Paracel islands
Paracel islands. Photo: Nicolas Lannuzel/flickr.

It’s not relocating aircraft carriers to the Pacific or stationing 2,500 marines in Australia but China’s provocative establishment of a new city, Sansha, in the disputed Paracels chain takes the geopolitical drama in the South China Sea to a new stage. This escalating assertiveness may have a larger strategic importance as part of Beijing’s response to the often touted US “pivot” or rebalancing in Asia.

Proclaiming a new city on the 2km long atoll in the South China Sea (population some 150 fishermen), replete with its own mayor, municipal council, and military garrison takes the issue a step beyond diplomatic quarrels with other claimants, in this case the Philippines and Vietnam. China appears to also view its newly anointed Sansha as a sort of administrative and monitoring hub for the wider South China Sea area.

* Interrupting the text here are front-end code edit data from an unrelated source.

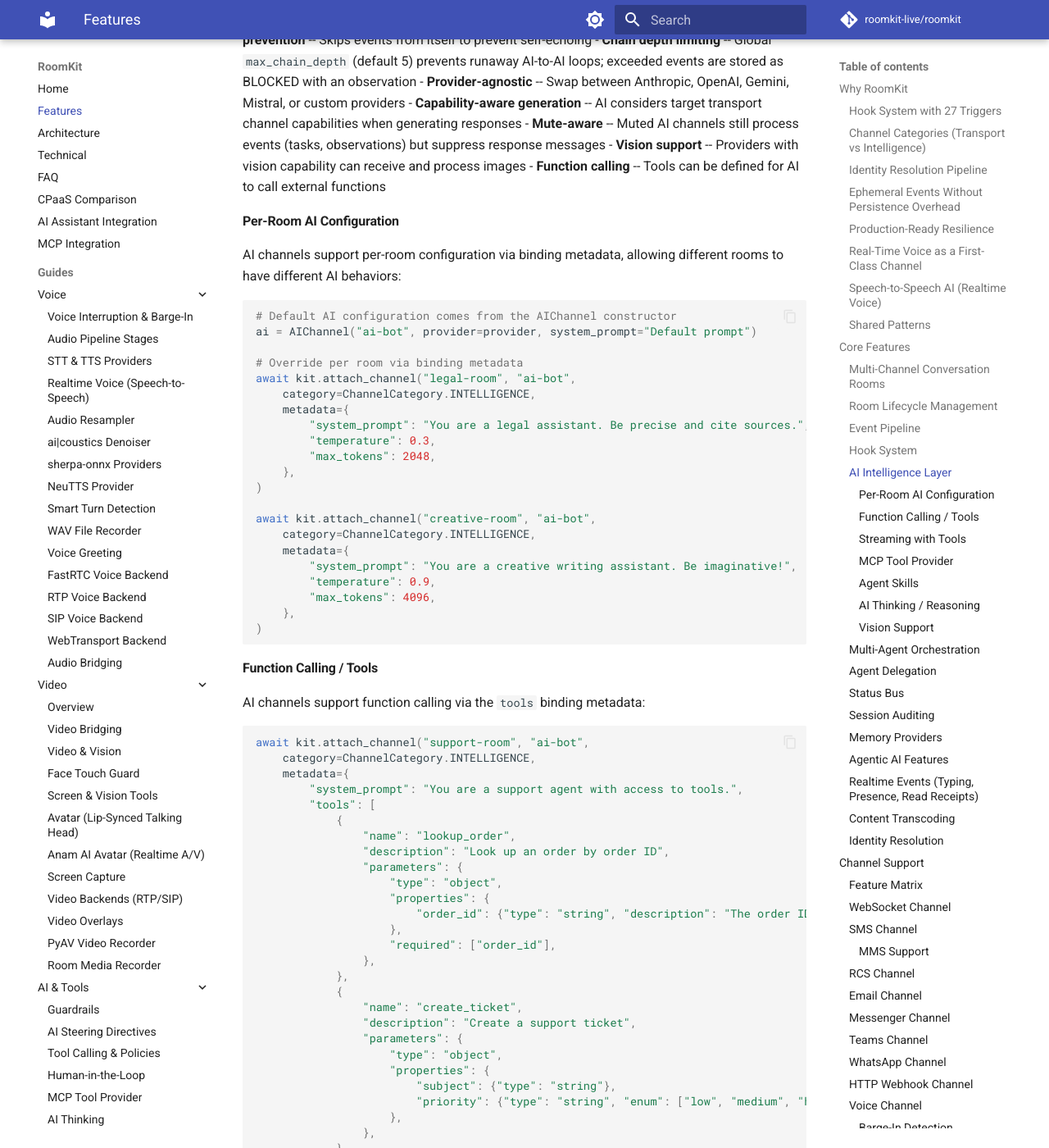
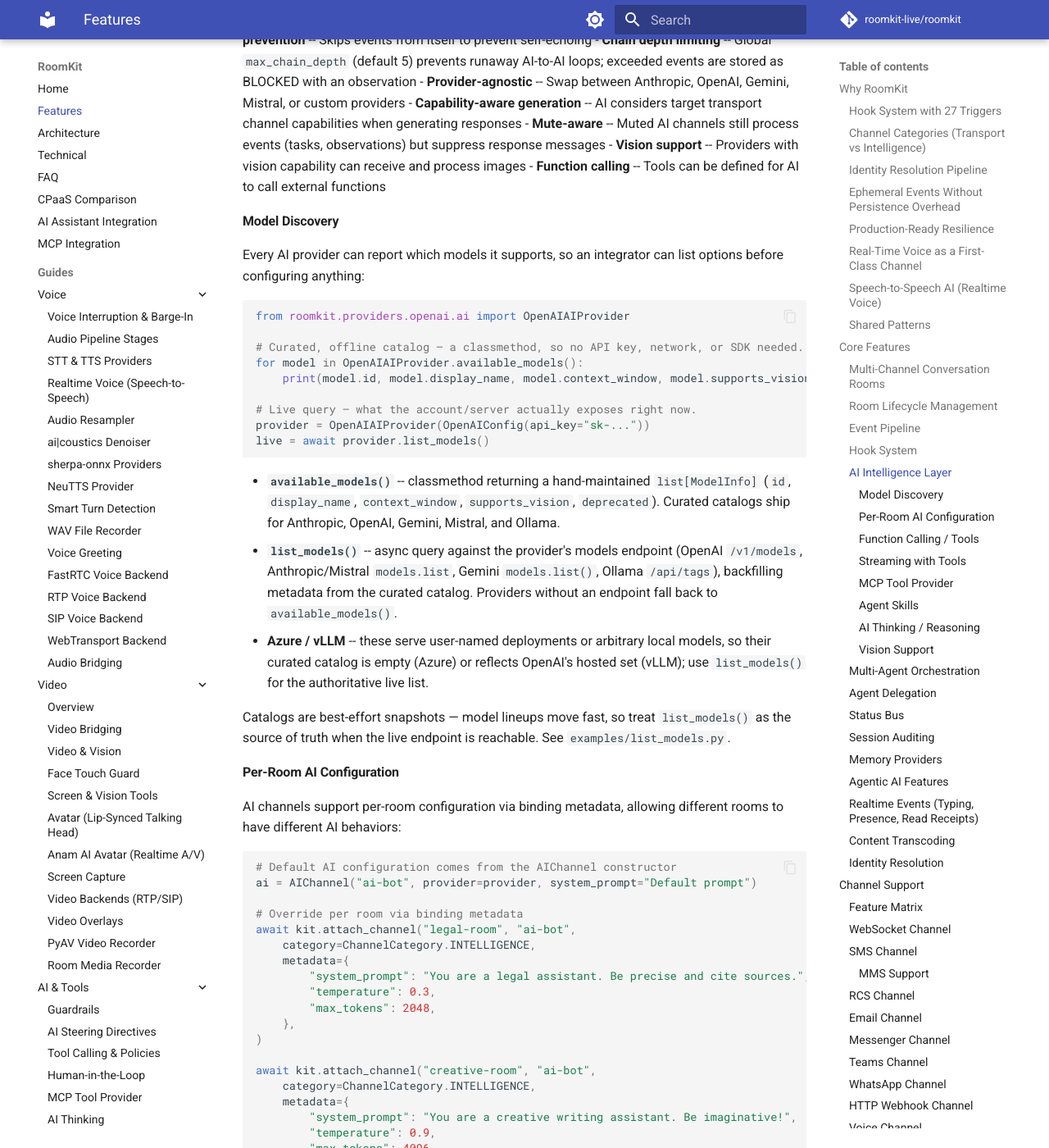
Before and after one commit to roomkit-live/roomkit-docs, an MkDocs documentation site: the page built from docs/features.md, in a window 1280 px wide and 1400 px high, scrolled down 8153 px. Shown: the whole window at 82% size. Built offline with MkDocs 1.6.1 and Material for MkDocs 9.7.7, drawn with Linux system fonts in a browser that asks for light colours; comment, search, counter and statistics services are not loaded.

Commit message:
docs(features): document AI provider model discovery
Add a "Model Discovery" subsection covering available_models() (curated
offline catalog) and list_models() (live provider API query) on the
AIProvider ABC, including the Azure/vLLM caveats and a pointer to
examples/list_models.py.

````diff
--- a/docs/features.md
+++ b/docs/features.md
@@ -300,6 +300,38 @@ AI features:
 - **Vision support** -- Providers with vision capability can receive and process images
 - **Function calling** -- Tools can be defined for AI to call external functions
 
+#### Model Discovery
+
+Every AI provider can report which models it supports, so an integrator can list
+options before configuring anything:
+
+```python
+from roomkit.providers.openai.ai import OpenAIAIProvider
+
+# Curated, offline catalog — a classmethod, so no API key, network, or SDK needed.
+for model in OpenAIAIProvider.available_models():
+    print(model.id, model.display_name, model.context_window, model.supports_vision)
+
+# Live query — what the account/server actually exposes right now.
+provider = OpenAIAIProvider(OpenAIConfig(api_key="sk-..."))
+live = await provider.list_models()
+```
+
+- **`available_models()`** -- classmethod returning a hand-maintained `list[ModelInfo]`
+  (`id`, `display_name`, `context_window`, `supports_vision`, `deprecated`). Curated
+  catalogs ship for Anthropic, OpenAI, Gemini, Mistral, and Ollama.
+- **`list_models()`** -- async query against the provider's models endpoint
+  (OpenAI `/v1/models`, Anthropic/Mistral `models.list`, Gemini `models.list()`,
+  Ollama `/api/tags`), backfilling metadata from the curated catalog. Providers
+  without an endpoint fall back to `available_models()`.
+- **Azure / vLLM** -- these serve user-named deployments or arbitrary local models,
+  so their curated catalog is empty (Azure) or reflects OpenAI's hosted set (vLLM);
+  use `list_models()` for the authoritative live list.
+
+Catalogs are best-effort snapshots — model lineups move fast, so treat
+`list_models()` as the source of truth when the live endpoint is reachable. See
+`examples/list_models.py`.
+
 #### Per-Room AI Configuration
 
 AI channels support per-room configuration via binding metadata, allowing different rooms to have different AI behaviors:
````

OPEC and Saudi Shrewd Middle Power Diplomacy

For middle powers like Saudi Arabia an effective foreign policy requires both cunning and a knack for identifying force multipliers. Of course, being the world’s largest oil producer is a bit of a force multiplier by itself, as the move on Thursday by the Organization of Petroleum Exporting Countries (OPEC) not to reduce production despite a price decline from $128 to $97 per barrel suggests.

OPEC price hawks like Iran sought to reduce the current 30 million barrel a day production quota (actual production is nearly 32mil brls a day as OPEC members routinely exceed their quotas). But Riyadh was not only opposed, but sought a production increase, though in the end the compromise was the status quo. That may sound a bit counter-intuitive – it was the first time in a decade that OPEC did not reduce production quotas after a more than 20 percent price decline. In fact, the Saudis were actually contemplating a production increase, even though that might drop prices close to the roughly $80/brl they need to balance their budget.